Among those accompanying Beck on his Israel trip was End Times preacher Mike Evans, who is forever advocating that the U.S. take a much more muscular response to Iran, and Pastor John Hagee, founder of a multi-million dollar Texas ministry and a leading Christian Zionist. Hagee was outed during the 2008 presidential campaign when a video surfaced showing him delivering sermon several years earlier that maintained God had sent Hitler to hunt the Jews, forcing them to go to Israel. The video caused Senator John McCain to repudiate Hagee's endorsement.

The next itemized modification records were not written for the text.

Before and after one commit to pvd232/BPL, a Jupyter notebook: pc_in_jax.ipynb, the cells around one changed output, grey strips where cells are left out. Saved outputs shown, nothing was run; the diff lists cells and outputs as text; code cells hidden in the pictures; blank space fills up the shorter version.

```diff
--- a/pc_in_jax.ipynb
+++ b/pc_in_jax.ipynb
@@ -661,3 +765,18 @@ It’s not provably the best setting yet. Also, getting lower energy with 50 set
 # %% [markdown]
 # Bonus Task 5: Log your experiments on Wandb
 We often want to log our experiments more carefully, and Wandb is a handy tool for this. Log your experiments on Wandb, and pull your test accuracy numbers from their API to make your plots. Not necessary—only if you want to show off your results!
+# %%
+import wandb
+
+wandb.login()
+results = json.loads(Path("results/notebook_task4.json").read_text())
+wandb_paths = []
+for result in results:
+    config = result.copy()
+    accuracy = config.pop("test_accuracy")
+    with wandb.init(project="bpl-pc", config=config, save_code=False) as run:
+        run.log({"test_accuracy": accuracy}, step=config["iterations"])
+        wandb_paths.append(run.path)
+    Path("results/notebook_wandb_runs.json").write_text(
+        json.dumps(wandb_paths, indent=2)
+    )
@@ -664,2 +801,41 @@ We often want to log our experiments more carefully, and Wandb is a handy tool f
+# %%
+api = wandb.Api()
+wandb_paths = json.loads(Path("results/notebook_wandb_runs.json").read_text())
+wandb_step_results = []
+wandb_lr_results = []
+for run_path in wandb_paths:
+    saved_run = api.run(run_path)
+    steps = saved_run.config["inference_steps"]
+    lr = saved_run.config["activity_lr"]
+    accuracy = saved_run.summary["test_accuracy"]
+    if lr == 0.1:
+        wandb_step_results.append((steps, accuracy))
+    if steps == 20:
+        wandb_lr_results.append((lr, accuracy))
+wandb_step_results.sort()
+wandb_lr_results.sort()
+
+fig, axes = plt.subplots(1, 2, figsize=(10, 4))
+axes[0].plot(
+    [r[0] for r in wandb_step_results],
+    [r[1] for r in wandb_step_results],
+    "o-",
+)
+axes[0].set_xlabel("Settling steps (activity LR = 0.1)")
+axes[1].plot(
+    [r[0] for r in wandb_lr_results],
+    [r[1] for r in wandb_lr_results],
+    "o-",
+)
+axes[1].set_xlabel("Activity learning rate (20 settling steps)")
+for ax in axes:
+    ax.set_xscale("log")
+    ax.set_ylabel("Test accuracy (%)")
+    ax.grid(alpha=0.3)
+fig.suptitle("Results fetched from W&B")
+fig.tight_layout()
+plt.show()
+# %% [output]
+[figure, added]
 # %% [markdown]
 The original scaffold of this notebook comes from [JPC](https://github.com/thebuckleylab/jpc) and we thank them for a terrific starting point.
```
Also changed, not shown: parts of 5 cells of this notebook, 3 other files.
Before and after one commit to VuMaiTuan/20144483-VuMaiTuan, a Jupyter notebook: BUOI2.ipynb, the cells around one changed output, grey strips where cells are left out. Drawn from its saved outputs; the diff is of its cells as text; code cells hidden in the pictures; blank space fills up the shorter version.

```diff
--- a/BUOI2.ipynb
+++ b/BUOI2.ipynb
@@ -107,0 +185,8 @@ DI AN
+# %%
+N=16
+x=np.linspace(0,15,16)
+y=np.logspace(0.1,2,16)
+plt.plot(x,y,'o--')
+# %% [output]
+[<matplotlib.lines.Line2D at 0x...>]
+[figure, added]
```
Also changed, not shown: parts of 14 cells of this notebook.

Last July, Beck gave the keynote speech at the Washington Summit for Hagee's Christians United for Israel (CUFI).

Last year, Michelle Goldberg, a senior contributing writer for Newsweek/The Daily Beast, and the author of The New York Times bestseller Kingdom Coming: The Rise of Christian Nationalism and The Means of Reproduction: Sex, Power and the Future of the World, reported Beck was "working closely with David Barton the GOP operative and conservative revisionist historian, on the "Restoring Courage" events. Goldberg pointed out that "donations to the event are being channeled through Barton's Wallbuilders organization."

And what Beck, "a full-time pre-millennial prophet predict[or]" is holding court about these days, according to Purdom, is the coming crash, "if not the end of days, at least something like a new Dark Age, with a collapsing global financial and political system and an onslaught of Evil Forces that will require and every-man-for-himself mind-set to survive."

Purdom pointed out that "Beck's stream-of-consciousness spiels - fluid and florid and leaping from idea to idea and attack to attack with chaotic abandon - often wind up sounding like some sort of Moog mashup of American political rhetoric's greatest hits."

Conservative historian Ronald Radosh put it another way: "One of his problems is teaching as he learns something, speaking out on a subject before he fully knows different interpretations and before he has had a chance to evaluate a subject thoroughly."

Regardless of whether you consider Glenn Beck a factually challenged demagogue, a purveyor of historical myths, a panderer to fear of the Other, dismiss him as Borat without the irony, and/or appreciate his entrepreneurial savvy and envy his vast audience, he is going to be around for awhile. And for that, the millions of people who listen, watch, pay for, and absorb his assorted utterances, are grateful. And they vote.